James Frayne is Director of communications agency Public First and author of Meet the People, a guide to moving public opinion. The focus of this column is Theresa May’s conservatism for “ordinary working people”.
Despite the elevated roles that David Davis, Liam Fox and Boris Johnson have, Theresa May’s and Philip Hammond’s speeches are by far the most important at Conference. They’re driving the Government’s agenda. I’ll look at May next week. So what should we see from Hammond?
There are two superficially attractive options for Hammond. The first is a “personal” speech that reveals more about his character and priorities than we’ve seen previously. (No doubt helped by an interview before in somewhere like the Saturday Times magazine).
It helps when the public understand the character of senior politicians. People become more sympathetic towards their motives, which is crucial in difficult times. George Osborne undoubtedly suffered from a sense that he was out of touch with ordinary people.
Hammond is seen competent, tough and sensible. At worst he’s seen as boring. He can add nuance over time but as Chancellor there are worse reputations to start with. But the need to define his character is completely dwarfed by the need to say substantial things about big issues. We’re facing, after all, the biggest set of pressures faced by any Government since the Second World War.
However, that need takes us directly to the second superficially attractive option. This is to give a very high level, visionary speech about the global challenges facing Britain’s economy and the structural reforms needed to meet them. Hammond would do this well – he’s a serious politician comfortable with the most serious issues.
This must happen but he can’t credibly do so until Theresa May has set out her own thoughts on Britain’s role in the world or it will lack the crucial context – and indeed the credibility that such a Prime Ministerial speech will provide. May is seriously late with this speech and the ground is shifting beneath her feet as Vote Leave veterans organise. I don’t see how she can give this speech in her first conference outing as Prime Minister, when the outlook must surely be broader.
Hammond’s job at conference must therefore be to put serious economic policy substance behind May’s compelling vision of a meritocracy that particularly helps those that are “just about managing”. There is a need for an economic speech for ordinary families – focusing on things that directly affect their everyday lives. These speeches are surprisingly rare from Tory Chancellors.

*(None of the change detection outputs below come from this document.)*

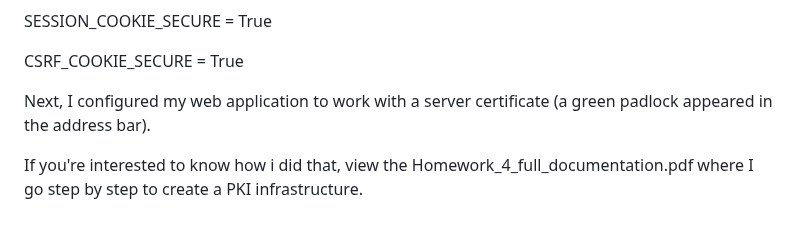
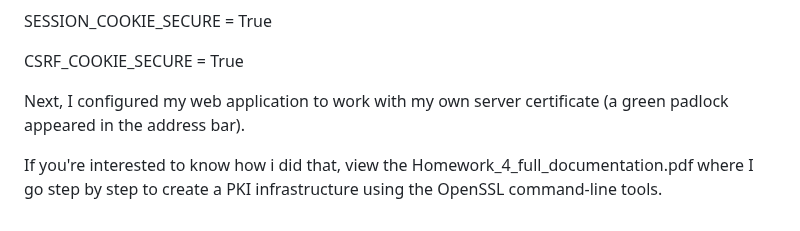
Before and after one commit to MonikaJov/Informaciska_bezbednost_project, a Markdown page: README.md, the part around the change. Rendered like a GitHub page.

```diff
--- a/README.md
+++ b/README.md
@@ -133,6 +133,6 @@ CSRF_COOKIE_SECURE = True
 
 
 
-Next, I configured my web application to work with a server certificate (a green padlock appeared in the address bar).
+Next, I configured my web application to work with my own server certificate (a green padlock appeared in the address bar).
 
-If you're interested to know how i did that, view the Homework_4_full_documentation.pdf where I go step by step to create a PKI infrastructure.
+If you're interested to know how i did that, view the Homework_4_full_documentation.pdf where I go step by step to create a PKI infrastructure using the OpenSSL command-line tools.
```
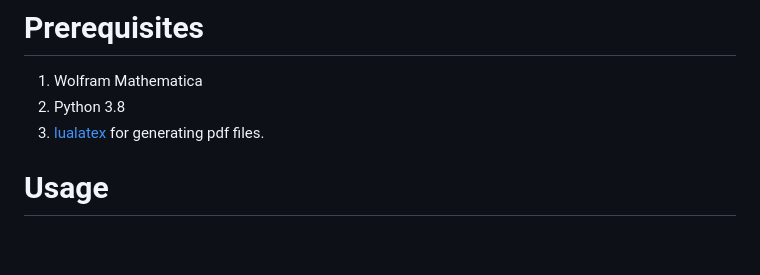
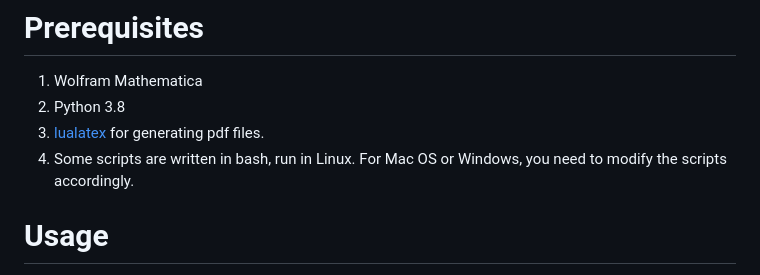
Before and after one commit to chenle02/Fox-H_Symbolic_Tools, a Markdown page: readme.md, the part around the change. GitHub-like rendering; blank space fills up the shorter version.

Commit message:
docs(readme.md): add note about modifying bash scripts for Mac OS or Windows

```diff
--- a/readme.md
+++ b/readme.md
@@ -10,6 +10,7 @@
 1. Wolfram Mathematica
 2. Python 3.8
 3. [lualatex](https://www.luatex.org/) for generating pdf files.
+4. Some scripts are written in bash, run in Linux. For Mac OS or Windows, you need to modify the scripts accordingly.
 
 # Usage
 1. The input file for the Fox H function can be either csv file or wls file.
```
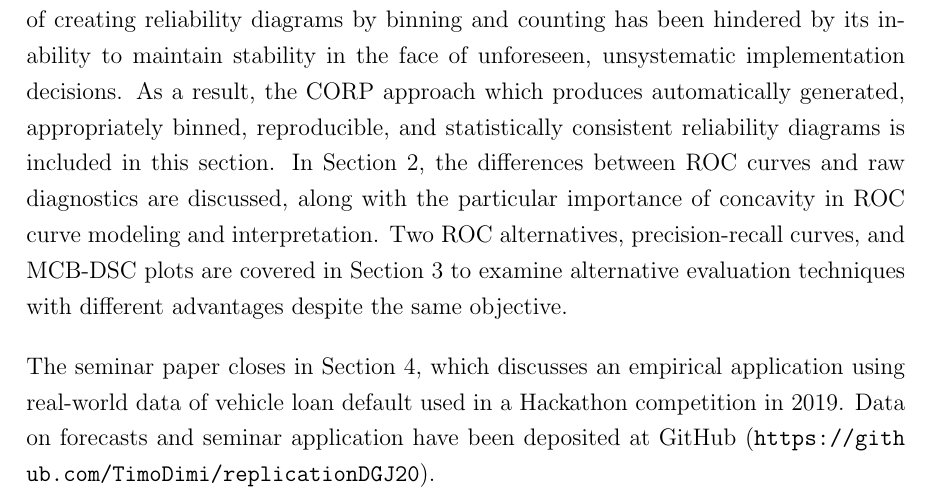
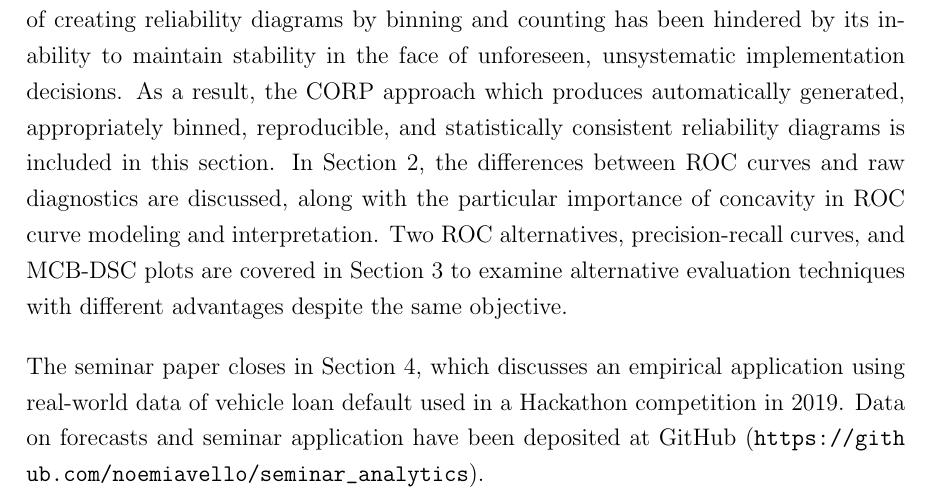
Before and after one commit to noemiavello/seminar_analytics, a LaTeX document (Paper/Seminar.tex): part of page 3 of 22, cut so that both start at the same text. Compiled offline with pdfLaTeX.

Commit message:
link_change

```diff
--- a/Paper/Seminar.tex
+++ b/Paper/Seminar.tex
@@ -279,7 +279,7 @@ This seminar paper describes how to apply a technique that subjects the marker o
 
 The structure of the document is as follows. Some theory foundations for evaluating probability forecasts are established in Section 2, formally expressing the relationship between the probability forecast and the Conditional Event Probability (CEP) with calibration. Furthermore, as depicted visually in reliability diagrams, a probability forecast or probabilistic classifier is deemed reliable or calibrated if the anticipated probabilities correspond with ex-post observed frequencies. The traditional method of creating reliability diagrams by binning and counting has been hindered by its inability to maintain stability in the face of unforeseen, unsystematic implementation decisions. As a result, the CORP approach which produces automatically generated, appropriately binned, reproducible, and statistically consistent reliability diagrams is included in this section. In Section 2, the differences between ROC curves and raw diagnostics are discussed, along with the particular importance of concavity in ROC curve modeling and interpretation. Two ROC alternatives, precision-recall curves, and MCB-DSC plots are covered in Section 3 to examine alternative evaluation techniques with different advantages despite the same objective.\bigskip
 
-The seminar paper closes in Section 4, which discusses an empirical application using real-world data of vehicle loan default used in a Hackathon competition in 2019. Data on forecasts and seminar application have been deposited at GitHub (\url{https://github.com/TimoDimi/replicationDGJ20}).
+The seminar paper closes in Section 4, which discusses an empirical application using real-world data of vehicle loan default used in a Hackathon competition in 2019. Data on forecasts and seminar application have been deposited at GitHub (\url{https://github.com/noemiavello/seminar_analytics}).
 
 
 \section{Basics in probability forecast evaluation}
```
Also changed, not shown: Paper/Seminar.pdf, 4 other files.
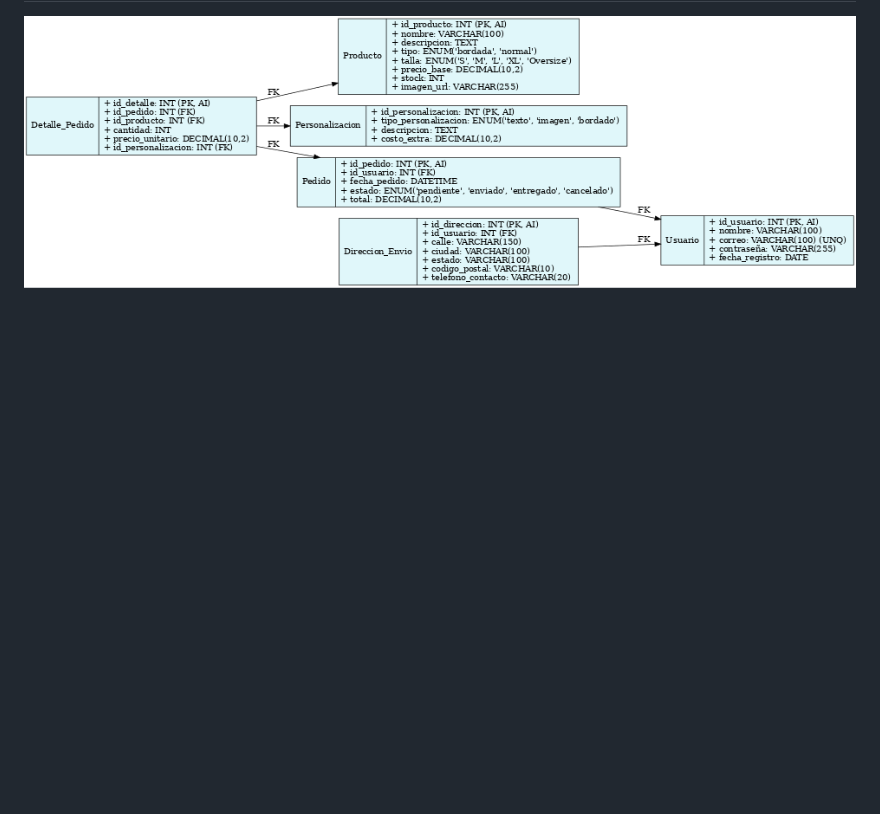
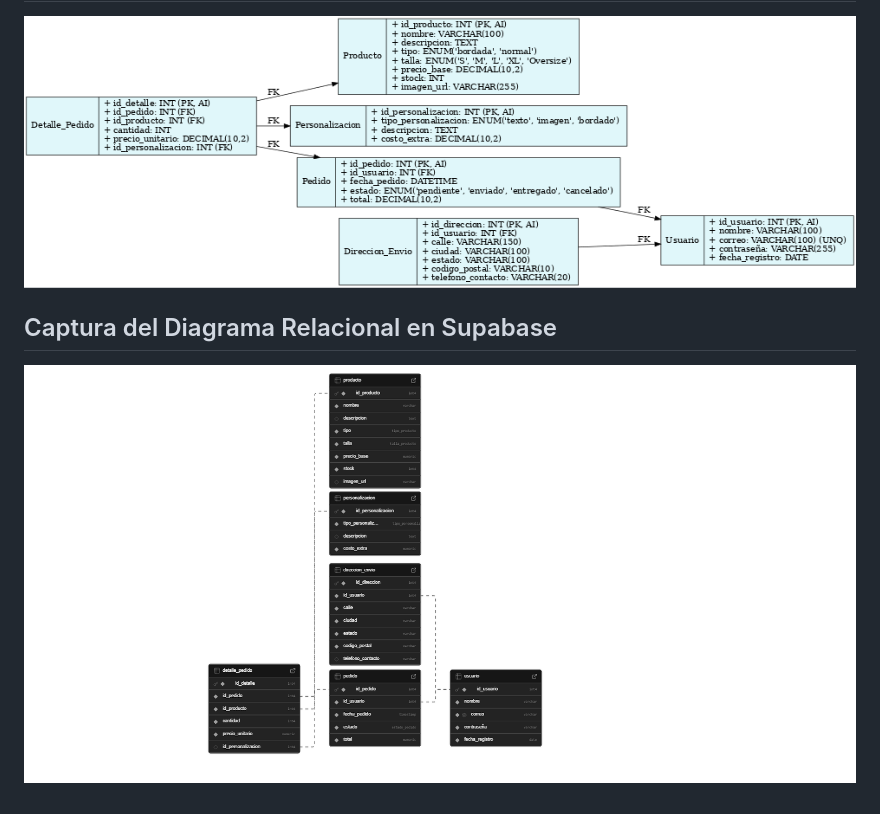
Before and after one commit to Copycat339/Practicas-y-Entregas, a Markdown page: modelado-tienda.md, the part around the change. GitHub-like rendering; pictures changed too: assets/Supabase.png (added); blank space fills up the shorter version.

Commit message:
Agregando captura del diagrama relacional generado en Supabase

```diff
--- a/modelado-tienda.md
+++ b/modelado-tienda.md
@@ -71,3 +71,7 @@ CREATE TABLE Direccion_Envio (
 ## Diagrama Relacional
 
 ![Diagrama Relacional](./assets/DiagramaER.png)
+
+## Captura del Diagrama Relacional en Supabase
+
+![Diagrama Supabase](./assets/Supabase.png)
```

That means emphasising personal tax not corporation tax, small business not big business, jobs and growth not inward investment, the Midlands and North not London and the South East, cars not trains, energy costs not energy supply, pensions not trusts, houses not flats.
Clearly, no Chancellor can credibly ignore the macroeconomy at a time like this. It has to be a significant part of Hammond’s speech, but not the defining narrative. If this Government is truly committed to May’s chosen themes, then this is the perfect place to show what that looks like. May and Hammond have to develop this agenda together – May providing the direction, Hammond the substance.